|Title:||Prevalence of early childhood caries in 4 Manitoba communities|
|Author(s):||Brothwell DJ, Moore P, Schroth RJ||Year:||2005|
|Journal:||J Can Dent Assoc 71(8): 567|
Objectives: Early childhood caries (ECC) is a particularly destructive form of tooth decay that afflicts young children. Although few prevalence data have been published for Manitoba, long waiting lists for treatment of ECC in hospital indicate that many children in the province suffer from this condition. The purpose of this investigation was to determine the prevalence of ECC and the oral health status of children under 6 years of age in 4 communities in Manitoba and to identify risk factors associated with ECC. Methods: The 4 Manitoba communities were selected according to the best available data regarding the number of young children scheduled for dental treatment under general anesthesia. Two of the communities were located in the southern region of the province, and the other 2 were northern communities. In each region, one community represented a disadvantaged population in a large urban centre, whereas the other was a First Nations (on-reserve) community. The parent or guardian (primary caregiver) of each child under 6 years of age was invited to participate.

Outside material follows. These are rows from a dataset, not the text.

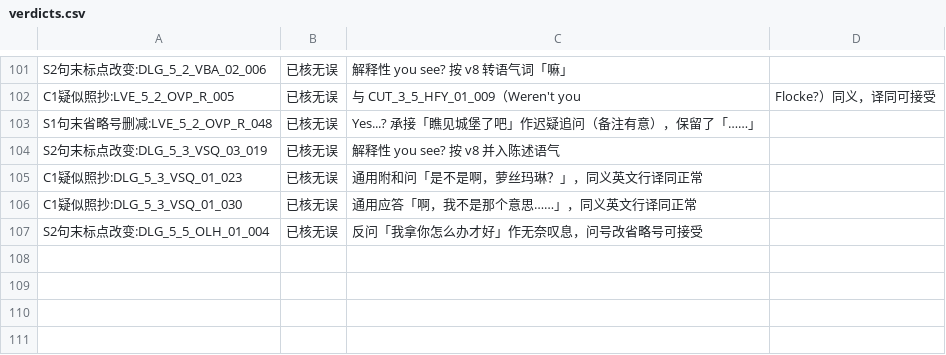
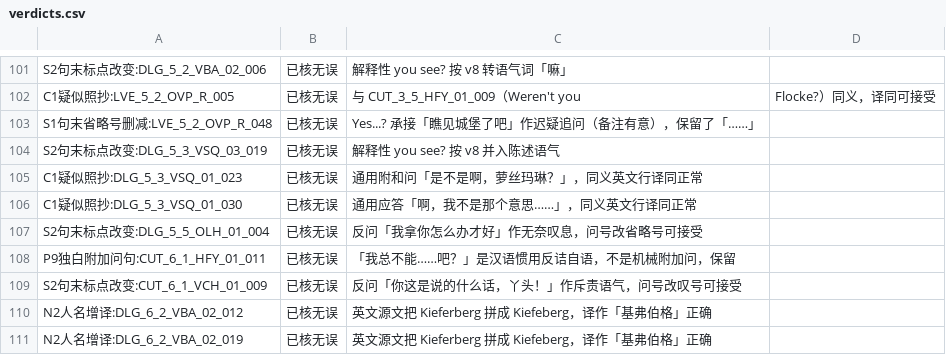
Before and after one commit to xiayiyi0/LittleGoodyTwoShoes-Simplified-Chinese, a CSV file: review/precheck/verdicts.csv, drawn as a sheet; only a part is shown, gaps mark what is left out.

```diff
--- a/review/precheck/verdicts.csv
+++ b/review/precheck/verdicts.csv
@@ -107 +107,5 @@ C1疑似照抄:DLG_5_3_VSQ_01_030,已核无误,通用应答「啊，我不是那
 S2句末标点改变:DLG_5_5_OLH_01_004,已核无误,反问「我拿你怎么办才好」作无奈叹息，问号改省略号可接受
+P9独白附加问句:CUT_6_1_HFY_01_011,已核无误,「我总不能……吧？」是汉语惯用反诘自语，不是机械附加问，保留
+S2句末标点改变:CUT_6_1_VCH_01_009,已核无误,反问「你这是说的什么话，丫头！」作斥责语气，问号改叹号可接受
+N2人名增译:DLG_6_2_VBA_02_012,已核无误,英文源文把 Kieferberg 拼成 Kiefeberg，译作「基弗伯格」正确
+N2人名增译:DLG_6_2_VBA_02_019,已核无误,英文源文把 Kieferberg 拼成 Kiefeberg，译作「基弗伯格」正确
```
Also changed, not shown: review/precheck/candidates.csv, 27 other files.
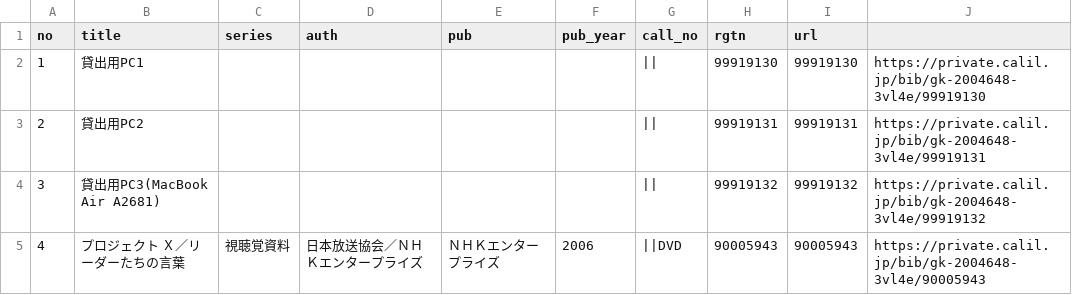
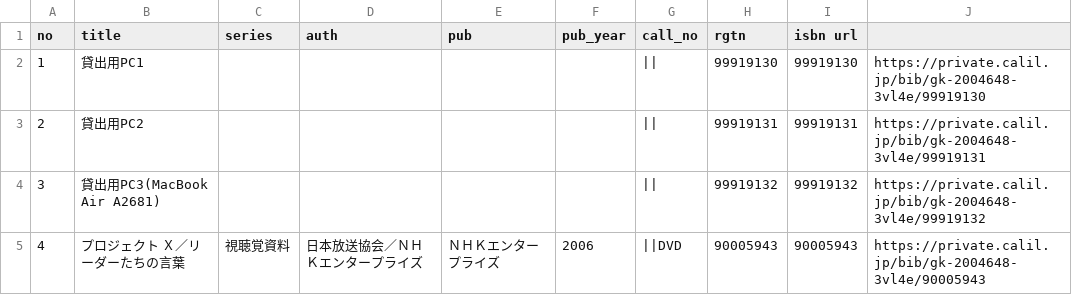
Before and after one commit to Matsunotakanori/listjs-tsv, a TSV file: current_dump.tsv, drawn as a sheet; only a part is shown.

Commit message:
Update current_dump.tsv

```diff
--- a/current_dump.tsv
+++ b/current_dump.tsv
@@ -1,2 +1,2 @@
-no 	 title 	 series 	 auth 	 pub 	 pub_year 	 call_no 	 rgtn 	 url
+no 	 title 	 series 	 auth 	 pub 	 pub_year 	 call_no 	 rgtn 	 isbn  url
 1	貸出用PC1					||	99919130	99919130	https://private.calil.jp/bib/gk-2004648-3vl4e/99919130
```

After informed consent had been obtained from the caregiver, each child underwent a dental examination of the deciduous dentition, and the caregiver completed a retrospective questionnaire by interview. Results: A total of 408 children and their caregivers participated in the study. The overall prevalence of ECC was 53.7%, and the prevalence was similar in all 4 communities, with no statistically significant difference in caries between the high-risk urban communities and the First Nations (on-reserve) communities. The mean number of decayed, extracted or filled teeth ± standard deviation was 4.2 ± 5.0. Older children were more likely to have ECC (p < 0.001), but the caregiver’s level of education was not associated with ECC prevalence (p > 0.05). Children with ECC also exhibited more plaque (p < 0.001). Conclusions: The results of this study indicate that ECC is a serious problem in Manitoba. In addition, this investigation establishes a baseline to help evaluate the effectiveness of current and future prevention initiatives in these 4 communities.
|Reference (Biomedical Style):|
|Brothwell DJ, Moore P, Schroth RJ. Prevalence of early childhood caries in 4 Manitoba communities. J Can Dent Assoc. 2005;71(8):567.|